#### TASK GOAL
Without copying the images, write out all the entries below verbatim.

#### DATASET CONTENT
· · · · ·
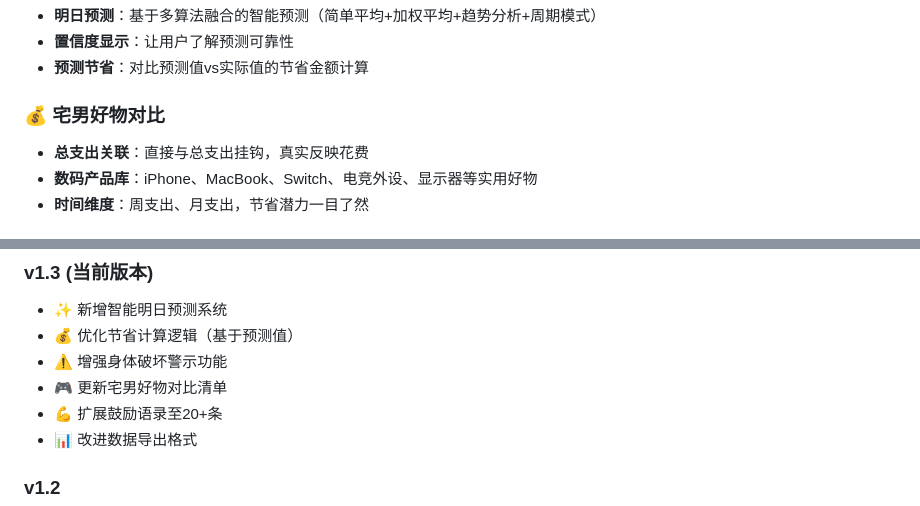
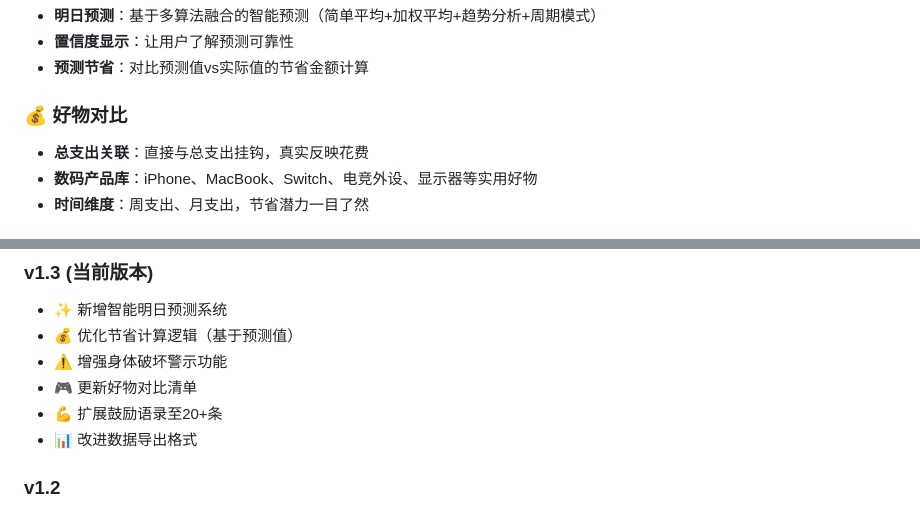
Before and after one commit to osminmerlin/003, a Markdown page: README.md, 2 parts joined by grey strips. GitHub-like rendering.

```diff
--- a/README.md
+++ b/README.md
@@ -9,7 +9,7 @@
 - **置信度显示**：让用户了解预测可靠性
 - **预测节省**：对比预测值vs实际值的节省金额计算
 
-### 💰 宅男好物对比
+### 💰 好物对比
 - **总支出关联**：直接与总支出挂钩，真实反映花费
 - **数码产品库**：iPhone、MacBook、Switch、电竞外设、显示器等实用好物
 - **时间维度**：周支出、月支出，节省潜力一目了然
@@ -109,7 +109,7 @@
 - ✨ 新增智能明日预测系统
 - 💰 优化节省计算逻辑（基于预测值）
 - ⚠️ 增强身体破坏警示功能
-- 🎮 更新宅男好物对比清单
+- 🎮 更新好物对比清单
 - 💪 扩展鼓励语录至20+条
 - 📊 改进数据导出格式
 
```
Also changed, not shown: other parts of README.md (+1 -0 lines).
· · · · ·
#### EXPECTED ANSWER
Before and after one commit to osminmerlin/003, a Markdown page: README.md, 2 parts joined by grey strips. GitHub-like rendering.

```diff
--- a/README.md
+++ b/README.md
@@ -9,7 +9,7 @@
 - **置信度显示**：让用户了解预测可靠性
 - **预测节省**：对比预测值vs实际值的节省金额计算
 
-### 💰 宅男好物对比
+### 💰 好物对比
 - **总支出关联**：直接与总支出挂钩，真实反映花费
 - **数码产品库**：iPhone、MacBook、Switch、电竞外设、显示器等实用好物
 - **时间维度**：周支出、月支出，节省潜力一目了然
@@ -109,7 +109,7 @@
 - ✨ 新增智能明日预测系统
 - 💰 优化节省计算逻辑（基于预测值）
 - ⚠️ 增强身体破坏警示功能
-- 🎮 更新宅男好物对比清单
+- 🎮 更新好物对比清单
 - 💪 扩展鼓励语录至20+条
 - 📊 改进数据导出格式
 
```
Also changed, not shown: other parts of README.md (+1 -0 lines).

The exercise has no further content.